Two different approaches were developed: Either a nobleman with the help of the people could prevail in the competition between the noble houses and set up a tyranny . The tyrant had to be careful to alleviate the plight of the peasants in order to maintain his popularity and to bind or eliminate his aristocratic competitors. Or a community developed with written law and institutionalized rule that bore rudimentary democratic features and is known as a polis . The development processes can best be illustrated using the example of Sparta and Athens . A militarized community developed in Sparta, headed by two kings who were controlled by ephors and a popular assembly. In Athens, on the other hand, the process of equalization that Solon's reforms were supposed to initiate was initially interrupted by the tyranny of Peisistratos . After the end of his successors, the conflicts reappeared; the reforms of Kleisthenes resulted in the emergence of Attic democracy . From a historical perspective, this solution marks the end of the archaic and the beginning of the classical epoch .
The term “archaic”, however, carries the stigma of the “primitive”. This judgment is undifferentiated and not always factually justified. This particularly affects the visual arts. The archaic kore and the kouros of the early and middle archaic era with the characteristic upright posture and symmetry both in the face with the so-called archaic smile differ significantly from the late archaic and early classical ones, which are usually assigned to the so-called strict style . Archaic signs and representations are generally understandable and cross-cultural.

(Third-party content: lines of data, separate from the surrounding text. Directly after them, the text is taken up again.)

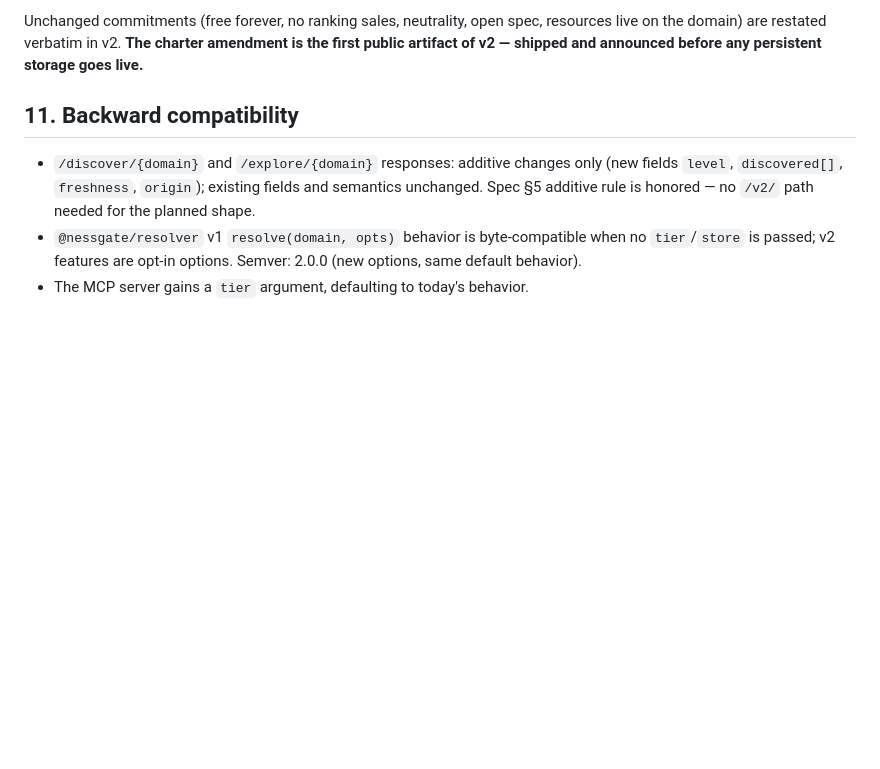
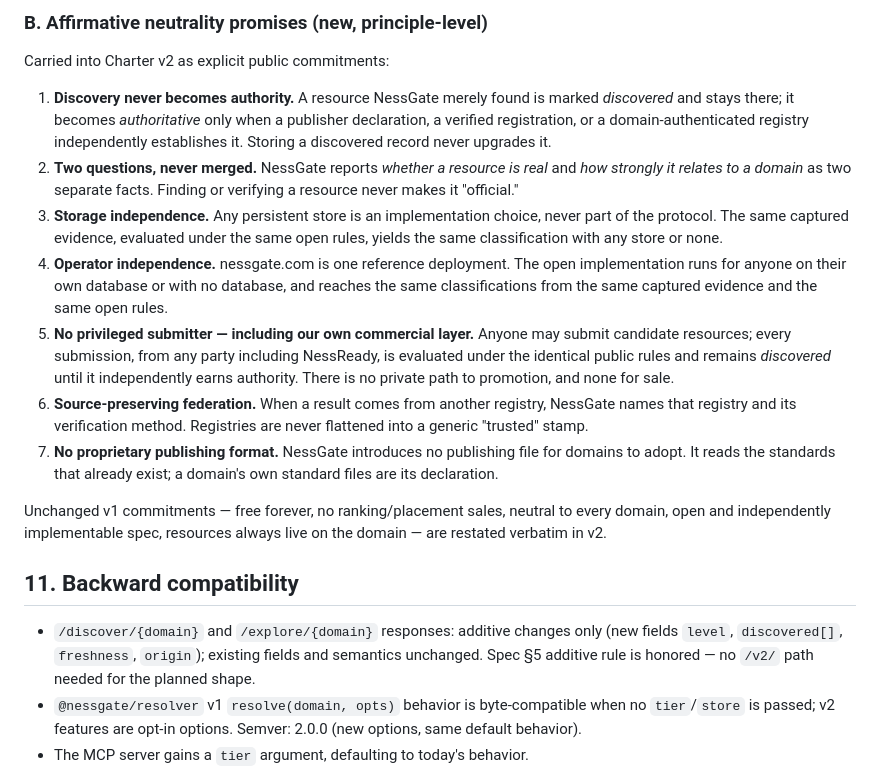
Before and after one commit to NessGate/nessgate, a Markdown page: docs/v2-architecture.md, the part around one of its changes. Rendered like a GitHub page; blank space fills up the shorter version.

```diff
--- a/docs/v2-architecture.md
+++ b/docs/v2-architecture.md
@@ -170,5 +176,17 @@ Verbatim clauses in conflict, and the proposed amendment for each. Nothing chang
 
-Unchanged commitments (free forever, no ranking sales, neutrality, open spec, resources live on the domain) are restated verbatim in v2. **The charter amendment is the first public artifact of v2 — shipped and announced before any persistent storage goes live.**
+### B. Affirmative neutrality promises (new, principle-level)
+
+Carried into Charter v2 as explicit public commitments:
+
+1. **Discovery never becomes authority.** A resource NessGate merely found is marked *discovered* and stays there; it becomes *authoritative* only when a publisher declaration, a verified registration, or a domain-authenticated registry independently establishes it. Storing a discovered record never upgrades it.
+2. **Two questions, never merged.** NessGate reports *whether a resource is real* and *how strongly it relates to a domain* as two separate facts. Finding or verifying a resource never makes it "official."
+3. **Storage independence.** Any persistent store is an implementation choice, never part of the protocol. The same captured evidence, evaluated under the same open rules, yields the same classification with any store or none.
+4. **Operator independence.** nessgate.com is one reference deployment. The open implementation runs for anyone on their own database or with no database, and reaches the same classifications from the same captured evidence and the same open rules.
+5. **No privileged submitter — including our own commercial layer.** Anyone may submit candidate resources; every submission, from any party including NessReady, is evaluated under the identical public rules and remains *discovered* until it independently earns authority. There is no private path to promotion, and none for sale.
+6. **Source-preserving federation.** When a result comes from another registry, NessGate names that registry and its verification method. Registries are never flattened into a generic "trusted" stamp.
+7. **No proprietary publishing format.** NessGate introduces no publishing file for domains to adopt. It reads the standards that already exist; a domain's own standard files are its declaration.
+
+Unchanged v1 commitments — free forever, no ranking/placement sales, neutral to every domain, open and independently implementable spec, resources always live on the domain — are restated verbatim in v2.
 
 ## 11. Backward compatibility
 
```
Also changed, not shown: other parts of docs/v2-architecture.md (+26 -20 lines).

The first half of the archaic period is also known as the orientalizing phase , because in the 7th century - sometimes even before that - elements from the Middle East are increasingly being adopted. This affects both art and customs and probably even social aspects.
Many laws have come down to us from the archaic period. Solon's reforms fall e.g. B. in this time.
- Klaus Bringmann : In the shadow of the palaces. History of Early Greece. Beck, Munich 2016.
- Jonathan Hall: A History of the Archaic Greek World. London 2014.
- Oswyn Murray : Early Greece . Munich 1980.
- Robin Osborne : Greece in the Making . London 2009.
- Kurt Raaflaub , Hans van Wees (Ed.): A Companion to Archaic Greece . Malden 2009.
- Anthony Snodgrass : Archaic Greece. The Age of Experiment . London 1980.
- Elke Stein-Hölkeskamp : Archaic Greece . Munich 2015.
- Archaic - overview of topics related to archaic